Designed by engineers at the University of Bath in collaboration with doctors at the RUH, the Inflatable Prone Repositioning Device (IPRD), known as the ’BathMat’ , is a flat balloon-like cushion made to assist healthcare staff move the most critically ill patients on the intensive care unit. After receiving Research Capability funding from the RUH, as well as funding from the University’s Impact Acceleration Account, the project has now received £357,000 from the National Institute of Health and Care Research (NIHR) to determine the effectiveness of the device and to explore its commercial potential.

Critically ill patients on the intensive care unit who are sedated and on a ventilator with severe lung injury, can benefit from being placed on their front. This can increase the oxygen levels in their blood and reduces their risk of death by up to 17%.

A seven-person task, now possible by two

To avoid painful bed sores and injuries to other parts of the body, national guidelines require these patients to be repositioned every two to four hours. This is a complicated, manual task that requires up to seven staff to lift and carefully reposition the patient’s arms and head. Great care must be taken not to displace the tubes and drips which are keeping the patient alive. Currently, this is done using sliding sheets or hoists, with repositioning accounting for over half a million staff hours per year in the NHS.

The researchers behind the device say they hope it will make it possible for just two staff to complete the process, and cut the time needed from over half an hour per position adjustment to less than 10 minutes. Whilst substantially improving the safety of the procedure for patients, and releasing staff to perform other care duties, it also has the potential to reduce the risk of manual handling injuries for staff.

Dr Alexander Lunt, a Senior Lecturer in the Department for Mechanical Engineering and Co-director of the Centre for Integrated Materials, Processes & Structures (IMPS), is the University of Bath lead. He says: “Our goal is that the device will be proven to maintain or improve safety standards and enhance patient outcomes in the most unwell patients. We aim to achieve this while saving time and reducing the number of clinicians required needed to reposition prone patients.”

16,500 patients a year

Currently, 16,500 patients are cared for in this way in the NHS each year. A device such as the IPRD could reduce the likelihood of pressure sores and organ injury, potentially allowing for more frequent repositioning. The device could bring knock-on benefits such as freeing up staff to perform other duties and protecting staff-to-patient ratios.
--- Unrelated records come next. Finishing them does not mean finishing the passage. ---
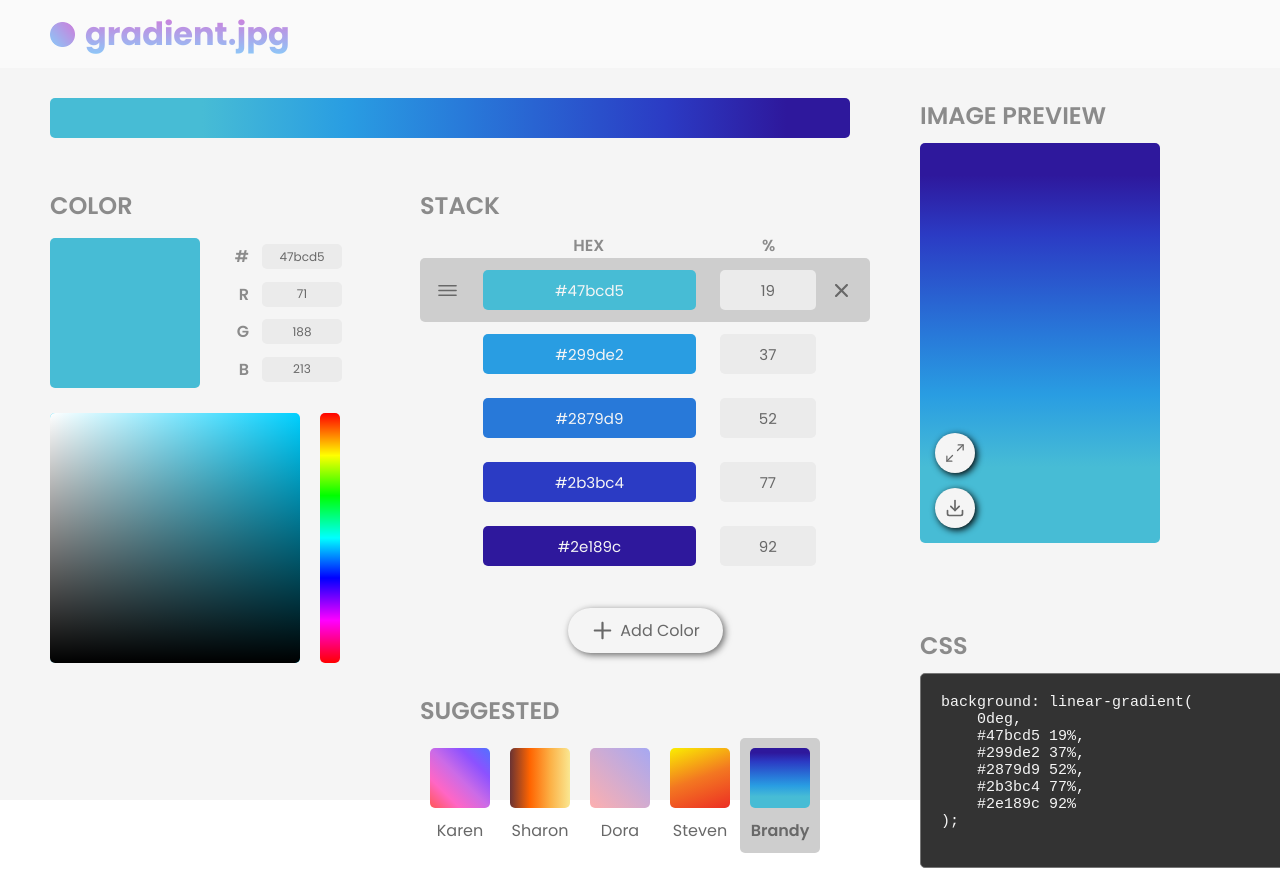
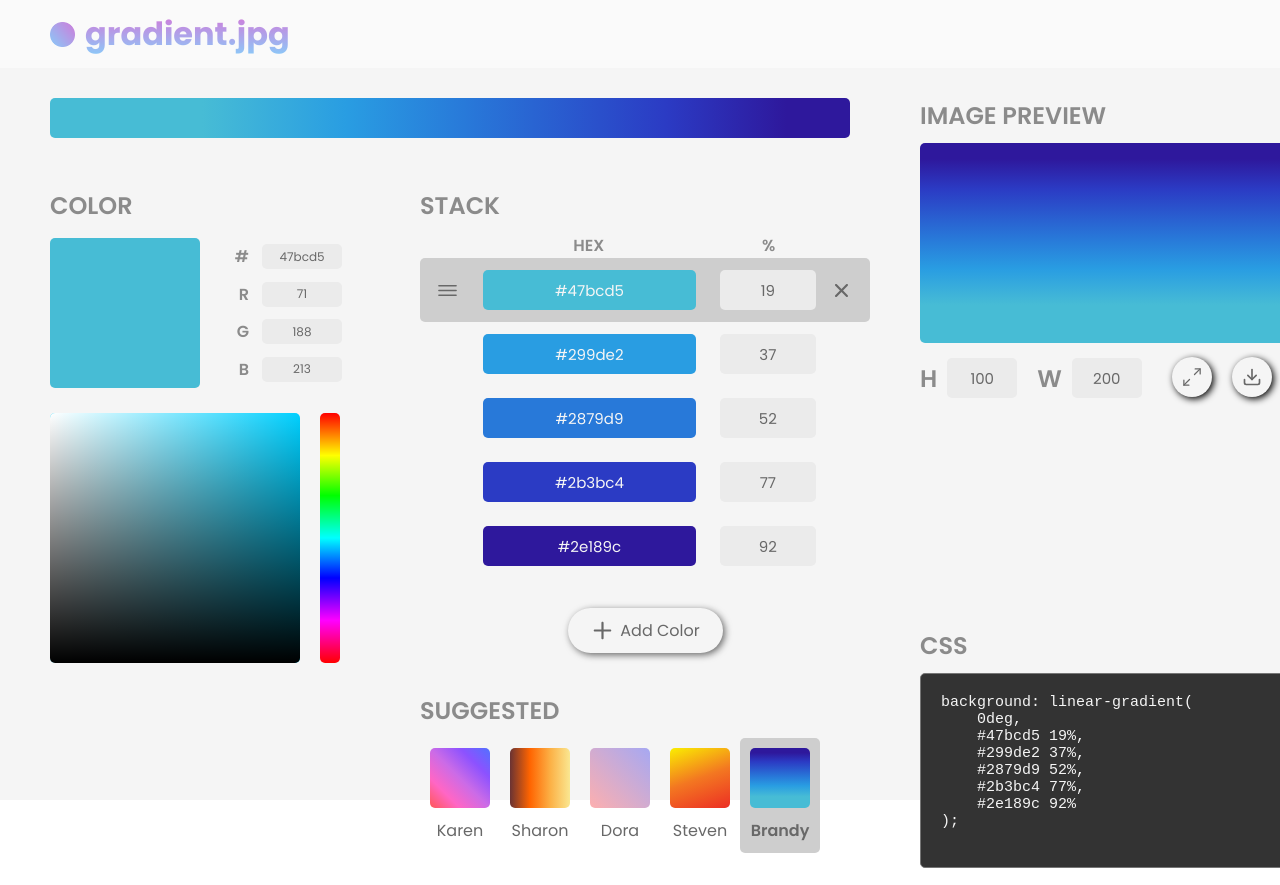
Before and after one commit to karenying/gradient.png, a React (Create React App) app: page / in a window 1280 px wide. Shown: the top 885 px of the page. Built offline with nearby package versions, Linux system fonts and the light colour scheme.

Commit message:
Add dimensions

```diff
--- a/src/App.js
+++ b/src/App.js
@@ -15,8 +15,8 @@ class App extends React.Component {
     state = {
         gradient: BRANDY,
         selected: 0, // color selected out of gradient
-        height: 200,
-        width: 120,
+        height: 100,
+        width: 200,
         suggestedSelected: 'Brandy',
         suggested: [KAREN, SHARON, DORA, STEVEN, BRANDY],
     };
--- a/src/Components/ImagePreview/Dimensions.js
+++ b/src/Components/ImagePreview/Dimensions.js
@@ -0,0 +1,18 @@
+import React from 'react';
+import '../../Styles/ImagePreview/Dimensions.css';
+
+function Dimensions(props) {
+    const { height, width } = props;
+
+    return (
+        <div className='dimensions-container'>
+            <h2>H</h2>
+            <input type='number' value={height}></input>
+
+            <h2>W</h2>
+            <input type='number' value={width}></input>
+        </div>
+    );
+}
+
+export default Dimensions;
--- a/src/Components/ImagePreview/ImagePreview.js
+++ b/src/Components/ImagePreview/ImagePreview.js
@@ -2,6 +2,7 @@ import React from 'react';
 import '../../Styles/ImagePreview/ImagePreview.css';
 import DownloadButton from './DownloadButton';
 import ExpandButton from './ExpandButton';
+import Dimensions from './Dimensions';
 
 function ImagePreview(props) {
     let { height, width, gradient } = props;
@@ -31,7 +32,9 @@ function ImagePreview(props) {
                     height: scaledHeight,
                     width: scaledWidth,
                 }}
-            >
+            ></div>
+            <div className='imagepreview-interface'>
+                <Dimensions height={height} width={width} />
                 <ExpandButton />
                 <DownloadButton />
             </div>
--- a/src/Styles/ImagePreview/Dimensions.css
+++ b/src/Styles/ImagePreview/Dimensions.css
@@ -0,0 +1,17 @@
+.dimensions-container {
+    display: flex;
+    align-items: center;
+    margin-top: 15px;
+}
+
+.dimensions-container input {
+    height: 40px;
+    width: 70px;
+    font-size: 15px;
+    margin: 0px 20px 0px 10px;
+}
+
+.dimensions-container h2 {
+    padding: 0px;
+    margin: 0px;
+}
--- a/src/Styles/ImagePreview/DownloadButton.css
+++ b/src/Styles/ImagePreview/DownloadButton.css
@@ -1,7 +1,9 @@
 .downloadbutton-container {
+    /*
     position: absolute;
     left: 15px;
-    bottom: 15px;
+    bottom: 15px; */
+    width: 40px;
     box-shadow: 2px 2px 7px black;
     cursor: pointer;
     border-radius: 25px;
@@ -12,6 +14,9 @@
     -o-transition: all 0.1s ease-in;
     -webkit-transition: all 0.1s ease-in;
     transition: all 0.1s ease-in;
+
+    margin: 0px 10px;
+    display: flex;
 }
 
 .downloadbutton-container:hover {
--- a/src/Styles/ImagePreview/ExpandButton.css
+++ b/src/Styles/ImagePreview/ExpandButton.css
@@ -1,7 +1,9 @@
 .expandbutton-container {
+    /*
     position: absolute;
     left: 15px;
-    bottom: 70px;
+    bottom: 70px; */
+    width: 40px;
     box-shadow: 2px 2px 7px black;
     cursor: pointer;
     border-radius: 25px;
@@ -12,6 +14,8 @@
     -o-transition: all 0.1s ease-in;
     -webkit-transition: all 0.1s ease-in;
     transition: all 0.1s ease-in;
+    margin: 0px 10px;
+    display: flex;
 }
 
 .expandbutton-container:hover {
--- a/src/Styles/ImagePreview/ImagePreview.css
+++ b/src/Styles/ImagePreview/ImagePreview.css
@@ -9,3 +9,8 @@
     border-radius: 5px;
     position: relative;
 }
+
+.imagepreview-interface {
+    display: flex;
+    align-items: baseline;
+}
```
The initial inspiration for the device came from Dr Jerome Condry, Anaesthetics Clinical Fellow at the RUH who has extensive first-hand experience of the challenges of regular patient repositioning, and is clinical lead on the project. Dr Condry added: “Being able to reduce the time, or the number of staff needed to complete the process has substantial potential to make patients safer. The device has been carefully developed as a close collaboration over the past two years. We have received regular feedback from clinicians and patients alike, being described as a game changer and no-brainer by independent reviewers.”

Dr Lunt continued: “This project was founded on the collaborative connections that we established during the COVID 19 pandemic. During this period we gained first-hand insights into the challenging medical environment our clinicians work in. Intensive care units are very advanced, dynamic places, but we were keen to see where we could lend our engineering expertise to further help the clinical staff, and ultimately their patients.
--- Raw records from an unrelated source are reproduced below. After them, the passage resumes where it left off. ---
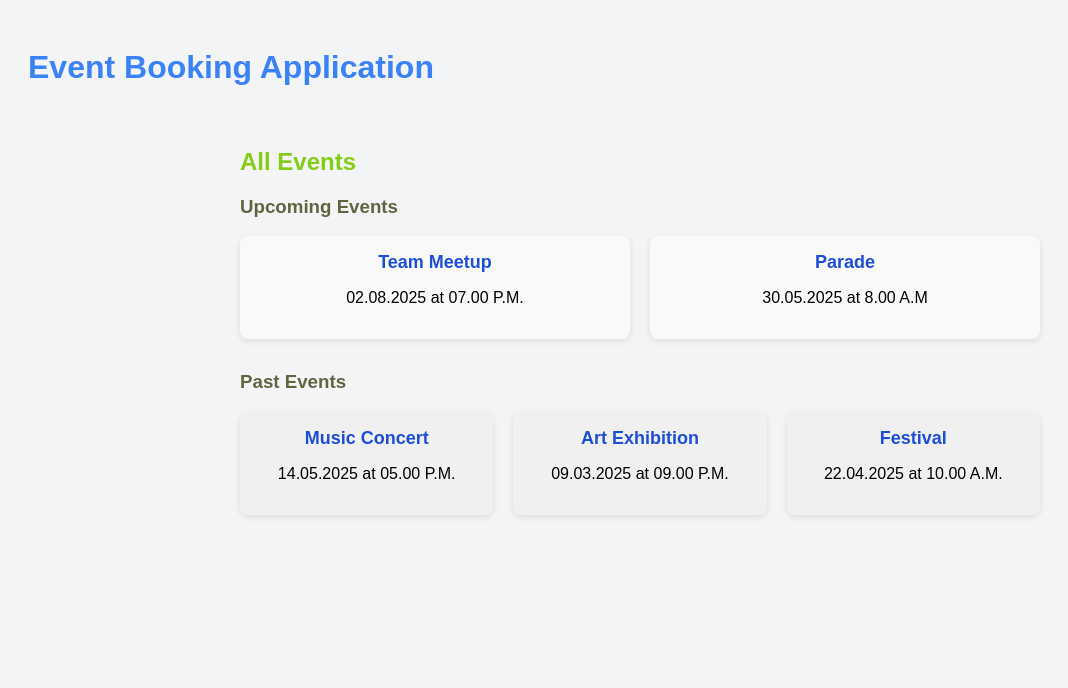
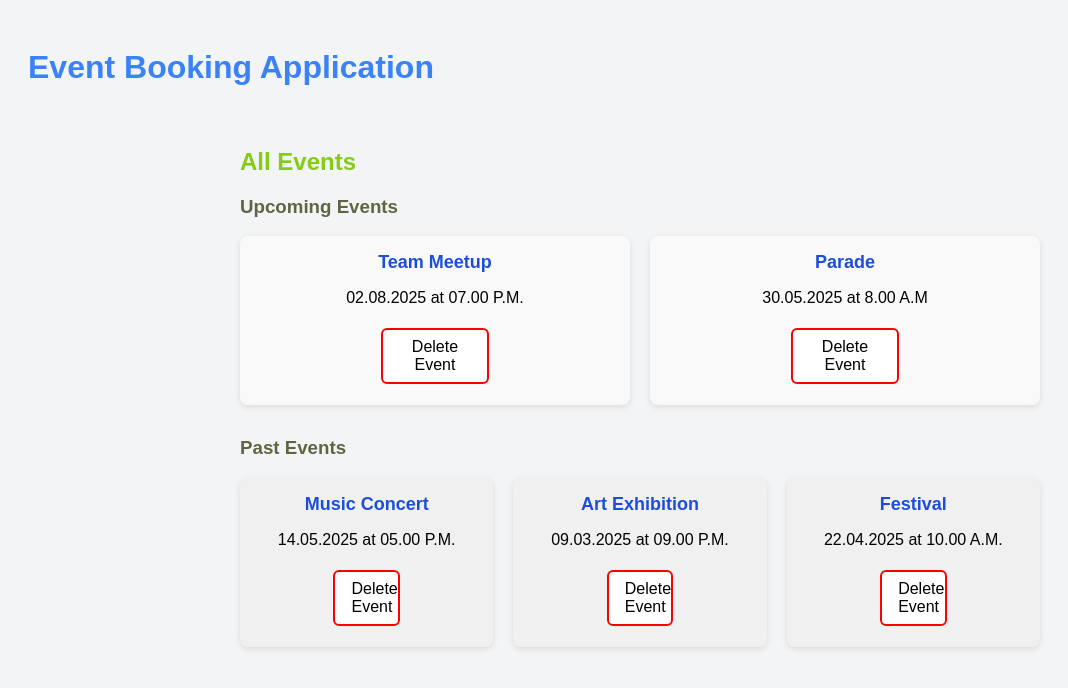
Before and after one commit to sewwandi-gunarathne/EventManagementApp, a Next.js app: page /events in a window 1280 px wide. Shown: the top 688 px of the page, without its empty margins (0-1068 px from the left). Built offline with nearby package versions, Linux system fonts and the light colour scheme.

Commit message:
implement delete button using useMutation

```diff
--- a/pages/api/createEvent.js
+++ b/pages/api/createEvent.js
@@ -5,7 +5,8 @@ export default function handler (req, res){
     if (req.method =='POST') {
         const data = req.body;
         const eventsPath = path.join (process.cwd (), 'src/app/data/events.json');
-        const events = JSON.parse(fs.readFileSync(filePath, 'utf-8'));
+        const events = JSON.parse(fs.readFileSync(eventsPath, 'utf-8'));
+
 
 
         const newEvent = {
--- /dev/null
+++ b/pages/api/deleteEvent/[id].js
@@ -0,0 +1,15 @@
+export default function handler(req, res) {
+  const {
+    query: { id },
+    method,
+  } = req;
+
+  if (method === 'DELETE') {
+
+    console.log(`Deleting event with id: ${id}`);
+    return res.status(200).json({ message: `Event ${id} deleted` });
+  } else {
+    res.setHeader('Allow', ['DELETE']);
+    return res.status(405).end(`Method ${method} Not Allowed`);
+  }
+}
--- a/src/app/admin/page.js
+++ b/src/app/admin/page.js
@@ -1,7 +1,11 @@
+
 import bookings from '../data/bookings.json';
 import Link from "next/link";
 
+
+
 export default function AdminPage() {
+
   return (
     <div>
       <h2>Admin Panel</h2>
@@ -11,6 +15,7 @@ export default function AdminPage() {
           <div key={booking.id} className="card">
             <h3>Event ID: {booking.eventId}</h3>
             <h3>Booked By: {booking.name}</h3>
+
           </div>
         ))}
       </div>
--- a/src/app/events/page.js
+++ b/src/app/events/page.js
@@ -1,4 +1,7 @@
+"use client";
 import events from '../data/events.json';
+import { deleteEvent } from '../lib/deleteEvent';
+import { useMutation, useQueryClient } from '@tanstack/react-query';
 
 function parseCustomDate(dateStr) {
   const [day, month, year] = dateStr.split('.');
@@ -6,6 +9,23 @@ function parseCustomDate(dateStr) {
 }
 
 export default function EventsPage() {
+
+  const queryClient = useQueryClient();
+
+  const mutation = useMutation({
+    mutationFn: deleteEvent,
+    onSuccess: () => {
+      alert('Event Deleted Successfully');
+      queryClient.invalidateQueries({ queryKey: ['events'] });
+    },
+
+    onError: (error) => {
+      console.error("Deletion failed", error);
+      alert(error.response?.data?.message || error.message || 'Failed to Delete Event');
+    },
+
+  })
+
   const today = new Date();
 
   const upcomingEvents = events.filter(event => parseCustomDate(event.date) >= today);
@@ -24,6 +44,13 @@ export default function EventsPage() {
               <div key={event.id} className="card">
                 <a href={`/events/${event.id}`}>{event.name}</a>
                 <p>{event.date} at {event.time}</p>
+                <button
+                  onClick={() => mutation.mutate(event)}
+                  disabled={mutation.isLoading}
+                  className="button button-delete"
+                >
+                  {mutation.isLoading ? 'Deleting...' : 'Delete Event'}
+                </button>
               </div>
             ))
           ) : (
@@ -41,6 +68,13 @@ export default function EventsPage() {
               <div key={event.id} className="card" style={{ backgroundColor: '#f0f0f0' }}>
                 <a href={`/events/${event.id}`}>{event.name}</a>
                 <p>{event.date} at {event.time}</p>
+                <button
+                  onClick={() => mutation.mutate(event)}
+                  disabled={mutation.isLoading}
+                  className="button button-delete"
+                >
+                  {mutation.isLoading ? 'Deleting...' : 'Delete Event'}
+                </button>
               </div>
             ))
           ) : (
--- a/src/app/globals.css
+++ b/src/app/globals.css
@@ -141,3 +141,14 @@ h3 {
   font-weight: bold;
   text-align: center;
 }
+
+.button-delete {
+  background-color: white;
+  padding: 8px 16px;
+  color: black;
+  border: 2px solid red;
+}
+
+.button-delete:hover {
+  background-color:red;
+}
--- a/src/app/layout.js
+++ b/src/app/layout.js
@@ -1,6 +1,6 @@
 import { Geist, Geist_Mono } from "next/font/google";
 import "./globals.css";
-import { QueryClient, QueryClientProvider } from "@tanstack/react-query";
+import { QueryClient } from "@tanstack/react-query";
 import Providers from "./providers";
 
 
--- /dev/null
+++ b/src/app/lib/deleteEvent.js
@@ -0,0 +1,12 @@
+import axios from "axios";
+
+export const deleteEvent = async (event) => {
+  console.log("Deleting event:", event);
+  try {
+    const response = await axios.delete(`/api/deleteEvent/${event.id}`);
+    return response.data;
+  } catch (error) {
+    console.error("API error while deleting event:", error);
+    throw error;
+  }
+};
```
Also changed, not shown: src/app/admin/create-event/page.js (+1 -7 lines).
“The number of people who need to be put in the prone position is thankfully low, but we saw the potential to make the process simpler. It’s a complex task and the need to carry it out safely while avoiding injury or snagging tubes and pieces of equipment means it is very resource intensive.”

Dr Andy Georgiou is a consultant in Anaesthesia and Intensive Care Medicine at the RUH and has been the consultant lead for the project since the outset. He says: “Turning some patients who are sedated and on a ventilator onto their front is life-saving. Caring for these patients whilst on their front is challenging but vital to avoid causing the patient serious injury. This device has three main benefits: improving safety for our sickest patients, releasing staff to care for other critically ill patients and reducing the risk of injury to our specialist teams of staff. I look forward to the trial which will help us to better quantify these benefits”.

The clinical trial will begin in late 2024 and run for 14 months, taking place at the RUH as well as other NHS trusts in the UK.